On Language.

I’m not easily offended.

Mostly, I choose to ignore things that may be offensive to me, or live my life in such a way that whatever was said couldn’t possibly be true. And usually that works for me. But there are a few things that I cannot ignore.

This weekend, I heard a (fellow) special education teacher use the word “retarded”. Not in describing a diagnosis code. Not in describing the rate of someone’s development.

She said something like, “Well, that’s retarded!” when someone said something she deemed annoying or stupid.

This, I cannot ignore. This is a means of insulting someone by linking them to a group of people with various diagnoses and developmental anomalies.

This, I cannot accept.
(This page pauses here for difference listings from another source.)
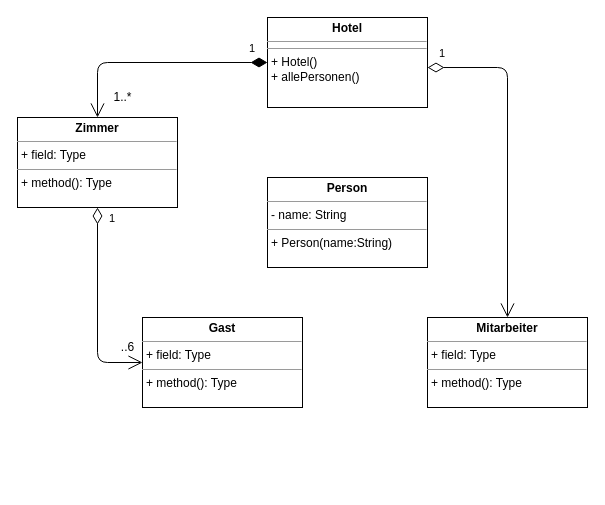
The draw.io diagram augabe 2.drawio in finnjodrogba/git_practice, before the edit. Source tidied: cells renumbered, new cells numbered last; positions are measured from the earlier drawing's top-left corner, leaving out a move shared by most shapes. Both pictures are drawn from the tidied source at 100%, with x=0, y=0 at pixel (17, 17).
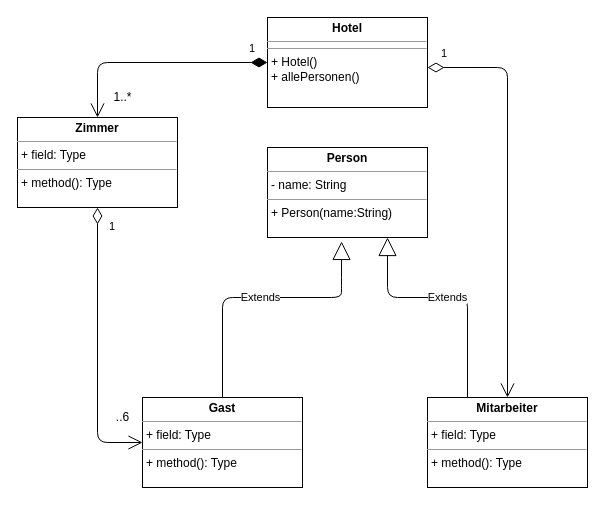
After the change.

Diff of the diagram source:
```diff
@@
 <mxGraphModel>
   <root>
     <mxCell id="0" />
     <mxCell id="1" parent="0" />
     <mxCell id="2" value="&lt;p style=&quot;margin: 0px ; margin-top: 4px ; text-align: center&quot;&gt;&lt;b&gt;Person&lt;/b&gt;&lt;/p&gt;&lt;hr size=&quot;1&quot;&gt;&lt;p style=&quot;margin: 0px ; margin-left: 4px&quot;&gt;- name: String&lt;br&gt;&lt;/p&gt;&lt;hr size=&quot;1&quot;&gt;&lt;p style=&quot;margin: 0px ; margin-left: 4px&quot;&gt;+ Person(name:String)&lt;br&gt;&lt;/p&gt;" style="verticalAlign=top;align=left;overflow=fill;fontSize=12;fontFamily=Helvetica;html=1;" parent="1" vertex="1">
-      <mxGeometry x="250" y="160" width="160" height="90" as="geometry" />
+      <mxGeometry x="250" y="130" width="160" height="90" as="geometry" />
     </mxCell>
     <mxCell id="3" value="&lt;p style=&quot;margin: 0px ; margin-top: 4px ; text-align: center&quot;&gt;&lt;b&gt;Gast&lt;/b&gt;&lt;/p&gt;&lt;hr size=&quot;1&quot;&gt;&lt;p style=&quot;margin: 0px ; margin-left: 4px&quot;&gt;+ field: Type&lt;/p&gt;&lt;hr size=&quot;1&quot;&gt;&lt;p style=&quot;margin: 0px ; margin-left: 4px&quot;&gt;+ method(): Type&lt;/p&gt;" style="verticalAlign=top;align=left;overflow=fill;fontSize=12;fontFamily=Helvetica;html=1;" parent="1" vertex="1">
-      <mxGeometry x="125" y="300" width="160" height="90" as="geometry" />
+      <mxGeometry x="125" y="380" width="160" height="90" as="geometry" />
     </mxCell>
     <mxCell id="4" value="&lt;p style=&quot;margin: 0px ; margin-top: 4px ; text-align: center&quot;&gt;&lt;b&gt;Mitarbeiter&lt;/b&gt;&lt;br&gt;&lt;/p&gt;&lt;hr size=&quot;1&quot;&gt;&lt;p style=&quot;margin: 0px ; margin-left: 4px&quot;&gt;+ field: Type&lt;/p&gt;&lt;hr size=&quot;1&quot;&gt;&lt;p style=&quot;margin: 0px ; margin-left: 4px&quot;&gt;+ method(): Type&lt;/p&gt;" style="verticalAlign=top;align=left;overflow=fill;fontSize=12;fontFamily=Helvetica;html=1;" parent="1" vertex="1">
-      <mxGeometry x="410" y="300" width="160" height="90" as="geometry" />
+      <mxGeometry x="410" y="380" width="160" height="90" as="geometry" />
     </mxCell>
     <mxCell id="5" value="&lt;p style=&quot;margin: 0px ; margin-top: 4px ; text-align: center&quot;&gt;&lt;b&gt;Hotel&lt;/b&gt;&lt;br&gt;&lt;/p&gt;&lt;hr size=&quot;1&quot;&gt;&lt;hr size=&quot;1&quot;&gt;&lt;p style=&quot;margin: 0px ; margin-left: 4px&quot;&gt;+ Hotel()&lt;/p&gt;&lt;p style=&quot;margin: 0px ; margin-left: 4px&quot;&gt;+ allePersonen()&lt;br&gt;&lt;/p&gt;" style="verticalAlign=top;align=left;overflow=fill;fontSize=12;fontFamily=Helvetica;html=1;" parent="1" vertex="1">
       <mxGeometry x="250" width="160" height="90" as="geometry" />
     </mxCell>
     <mxCell id="6" value="&lt;p style=&quot;margin: 0px ; margin-top: 4px ; text-align: center&quot;&gt;&lt;b&gt;Zimmer&lt;/b&gt;&lt;/p&gt;&lt;hr size=&quot;1&quot;&gt;&lt;p style=&quot;margin: 0px ; margin-left: 4px&quot;&gt;+ field: Type&lt;/p&gt;&lt;hr size=&quot;1&quot;&gt;&lt;p style=&quot;margin: 0px ; margin-left: 4px&quot;&gt;+ method(): Type&lt;/p&gt;" style="verticalAlign=top;align=left;overflow=fill;fontSize=12;fontFamily=Helvetica;html=1;" parent="1" vertex="1">
       <mxGeometry y="100" width="160" height="90" as="geometry" />
     </mxCell>
     <mxCell id="7" value="1" style="endArrow=open;html=1;endSize=12;startArrow=diamondThin;startSize=14;startFill=1;edgeStyle=orthogonalEdgeStyle;align=left;verticalAlign=bottom;exitX=0;exitY=0.5;exitDx=0;exitDy=0;entryX=0.5;entryY=0;entryDx=0;entryDy=0;" parent="1" edge="1" source="5" target="6">
       <mxGeometry x="-0.82" y="-5" relative="1" as="geometry" />
     </mxCell>
     <mxCell id="8" value="1" style="endArrow=open;html=1;endSize=12;startArrow=diamondThin;startSize=14;startFill=0;edgeStyle=orthogonalEdgeStyle;align=left;verticalAlign=bottom;exitX=0.5;exitY=1;exitDx=0;exitDy=0;entryX=0;entryY=0.5;entryDx=0;entryDy=0;" parent="1" edge="1" source="6" target="3">
       <mxGeometry x="-0.8" y="10" relative="1" as="geometry" />
     </mxCell>
     <mxCell id="9" value="..6" style="text;html=1;align=center;verticalAlign=middle;" parent="1" vertex="1">
-      <mxGeometry x="95" y="320" width="30" height="20" as="geometry" />
+      <mxGeometry x="90" y="390" width="30" height="20" as="geometry" />
     </mxCell>
     <mxCell id="10" value="1..*" style="text;html=1;align=center;verticalAlign=middle;" parent="1" vertex="1">
       <mxGeometry x="90" y="70" width="30" height="20" as="geometry" />
     </mxCell>
     <mxCell id="11" value="1" style="endArrow=open;html=1;endSize=12;startArrow=diamondThin;startSize=14;startFill=0;edgeStyle=orthogonalEdgeStyle;align=left;verticalAlign=bottom;exitX=1;exitY=0.556;exitDx=0;exitDy=0;exitPerimeter=0;entryX=0.5;entryY=0;entryDx=0;entryDy=0;" parent="1" edge="1" source="5" target="4">
       <mxGeometry x="-0.94" y="5" relative="1" as="geometry" />
     </mxCell>
+    <mxCell id="12" value="Extends" style="endArrow=block;endSize=16;endFill=0;html=1;exitX=0.5;exitY=0;exitDx=0;exitDy=0;entryX=0.463;entryY=1.044;entryDx=0;entryDy=0;entryPerimeter=0;" parent="1" edge="1" source="3" target="2">
+      <mxGeometry relative="1" as="geometry">
+        <Array as="points">
+          <mxPoint x="205" y="280" />
+          <mxPoint x="324" y="280" />
+          <mxPoint x="324" y="270" />
+        </Array>
+      </mxGeometry>
+    </mxCell>
+    <mxCell id="13" value="Extends" style="endArrow=block;endSize=16;endFill=0;html=1;entryX=0.75;entryY=1;entryDx=0;entryDy=0;exitX=0.25;exitY=0;exitDx=0;exitDy=0;" parent="1" edge="1" source="4" target="2">
+      <mxGeometry relative="1" as="geometry">
+        <Array as="points">
+          <mxPoint x="450" y="280" />
+          <mxPoint x="370" y="280" />
+        </Array>
+      </mxGeometry>
+    </mxCell>
   </root>
 </mxGraphModel>
```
This link implies that the speaker believes that those who have mental retardation are less.

The thing about people with mental retardation is that they are not just a group with various diagnoses and developmental anomalies.

They are people with an extra chromosome.

They are people who lacked oxygen at birth.

They are babies who were shaken.

They are the 1 in 88 children (1 in 54 boys) that are diagnosed with autism spectrum disorders (although many have IQs not in the range of “mental retardation”, all do not develop social skills normally).

They are the children who were not read to when they were small.

They are children who did not get proper nutrition.

They are the adults who cannot speak.

They are our neighbors.

They are my students.

They are my friends.

And many of them cannot defend themselves.

So, I cannot accept it when someone uses the word “retarded”. You cannot marginalize the most loving, beautiful, best people I have ever had the privilege to know and expect me to let it go—and you shouldn’t let it go, either.

Next time you want to call someone (or something) “retarded”, please remember that you are comparing them to this beautiful, insightful, joyful boy:

Do they really deserve to be in his company?